BEGIN Source records

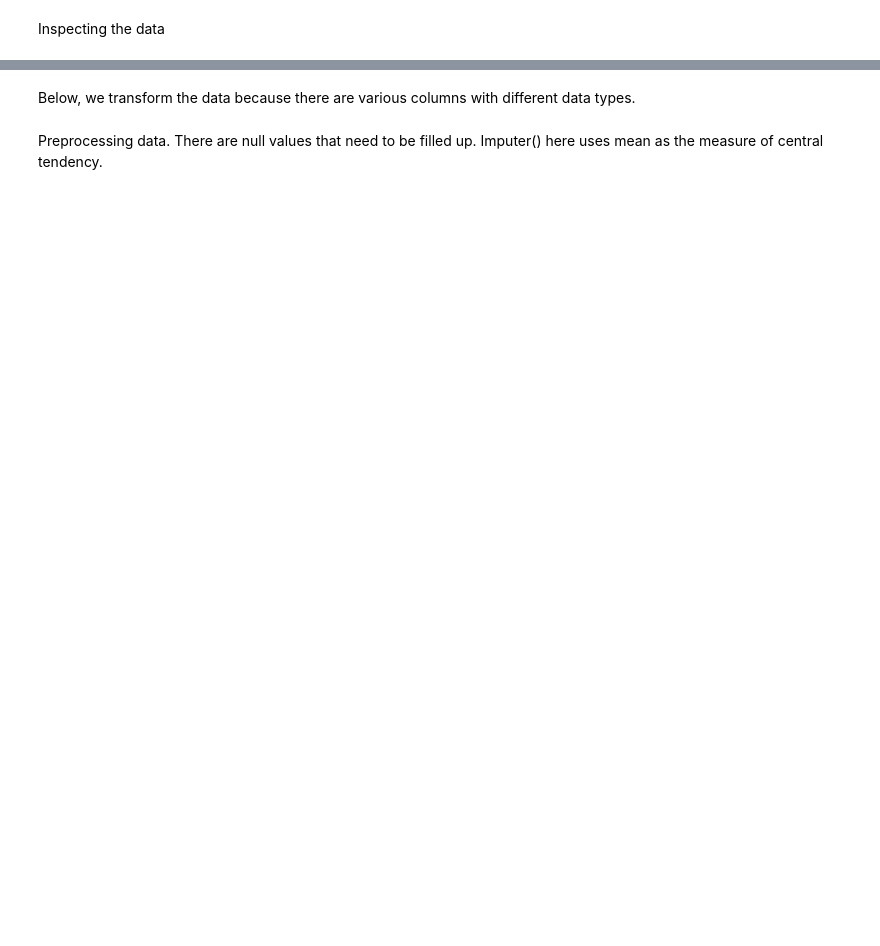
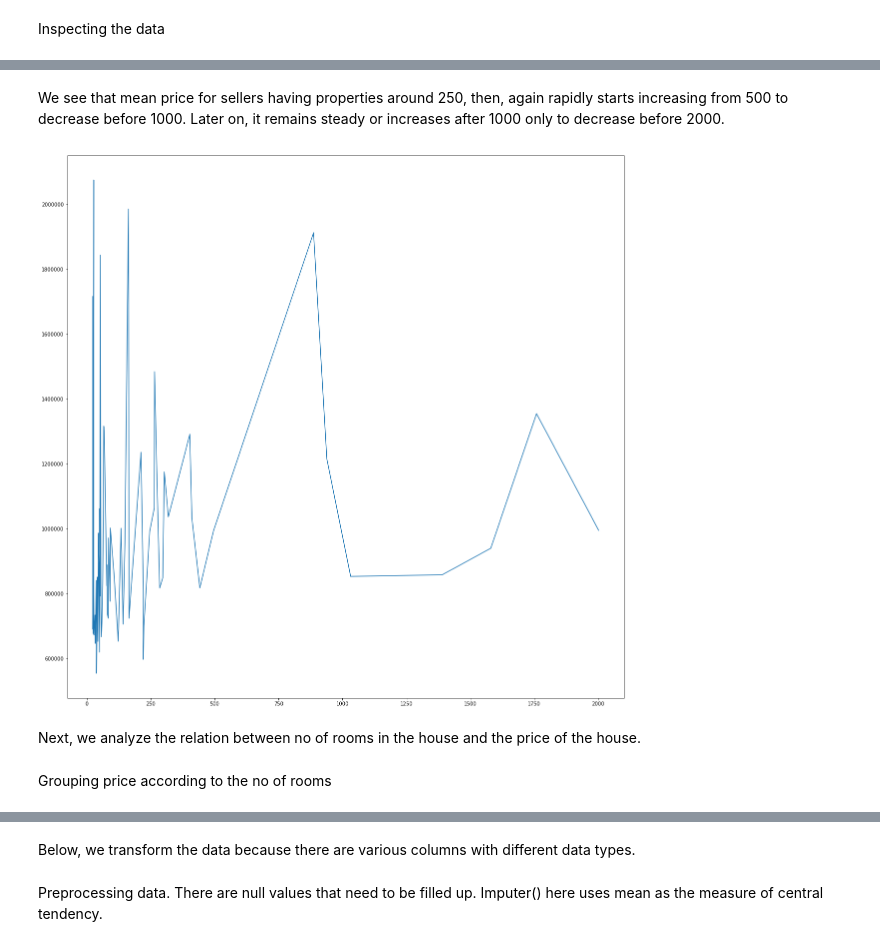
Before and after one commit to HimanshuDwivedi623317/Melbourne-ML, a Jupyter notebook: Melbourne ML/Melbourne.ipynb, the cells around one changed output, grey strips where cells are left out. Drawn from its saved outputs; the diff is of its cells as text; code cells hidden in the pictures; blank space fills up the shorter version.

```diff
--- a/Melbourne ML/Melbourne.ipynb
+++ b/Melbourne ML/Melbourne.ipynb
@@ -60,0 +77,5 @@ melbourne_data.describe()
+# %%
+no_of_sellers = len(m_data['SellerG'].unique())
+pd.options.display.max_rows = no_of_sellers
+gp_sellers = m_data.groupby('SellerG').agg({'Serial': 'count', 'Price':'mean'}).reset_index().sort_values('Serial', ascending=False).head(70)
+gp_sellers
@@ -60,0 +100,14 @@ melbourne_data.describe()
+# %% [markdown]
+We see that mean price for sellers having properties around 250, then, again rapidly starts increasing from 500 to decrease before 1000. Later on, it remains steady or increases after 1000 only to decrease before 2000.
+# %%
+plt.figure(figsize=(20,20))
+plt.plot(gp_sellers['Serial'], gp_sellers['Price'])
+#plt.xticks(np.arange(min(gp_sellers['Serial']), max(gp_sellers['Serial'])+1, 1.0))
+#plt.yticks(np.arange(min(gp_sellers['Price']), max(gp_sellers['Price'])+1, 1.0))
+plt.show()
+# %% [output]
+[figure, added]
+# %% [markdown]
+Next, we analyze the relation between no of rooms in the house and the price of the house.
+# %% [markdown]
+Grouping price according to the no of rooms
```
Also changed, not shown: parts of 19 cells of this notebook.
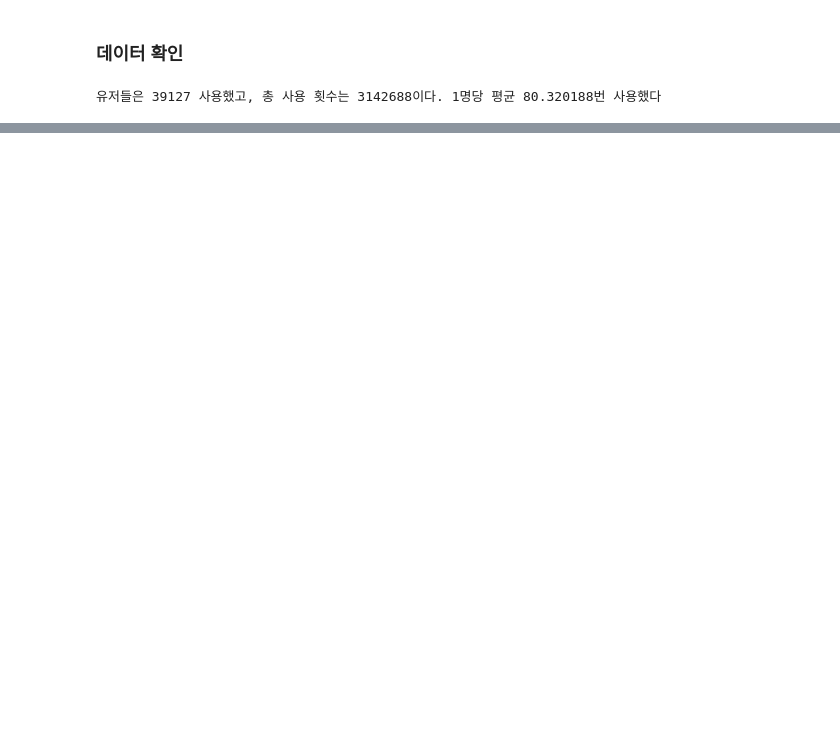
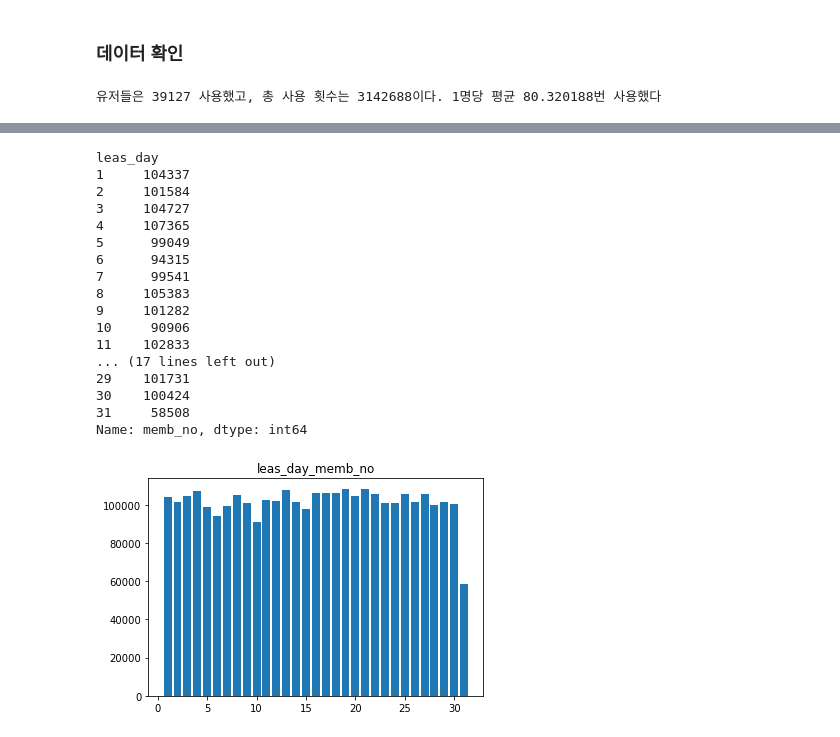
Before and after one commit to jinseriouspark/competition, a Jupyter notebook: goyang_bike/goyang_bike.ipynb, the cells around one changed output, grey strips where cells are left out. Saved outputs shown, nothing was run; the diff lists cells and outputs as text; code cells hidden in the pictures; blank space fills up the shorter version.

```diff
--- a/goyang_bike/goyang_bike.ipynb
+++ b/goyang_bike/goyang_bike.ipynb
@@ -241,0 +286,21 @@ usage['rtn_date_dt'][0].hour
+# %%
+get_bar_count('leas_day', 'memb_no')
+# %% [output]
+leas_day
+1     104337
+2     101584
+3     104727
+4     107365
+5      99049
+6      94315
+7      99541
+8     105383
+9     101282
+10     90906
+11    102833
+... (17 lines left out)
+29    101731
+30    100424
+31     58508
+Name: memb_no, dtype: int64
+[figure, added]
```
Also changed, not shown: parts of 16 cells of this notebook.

END Source records

▶ _Work instruction_: Count each line above where the string "parts" occurs. Give the number only.

▶ _Solved problem_: 2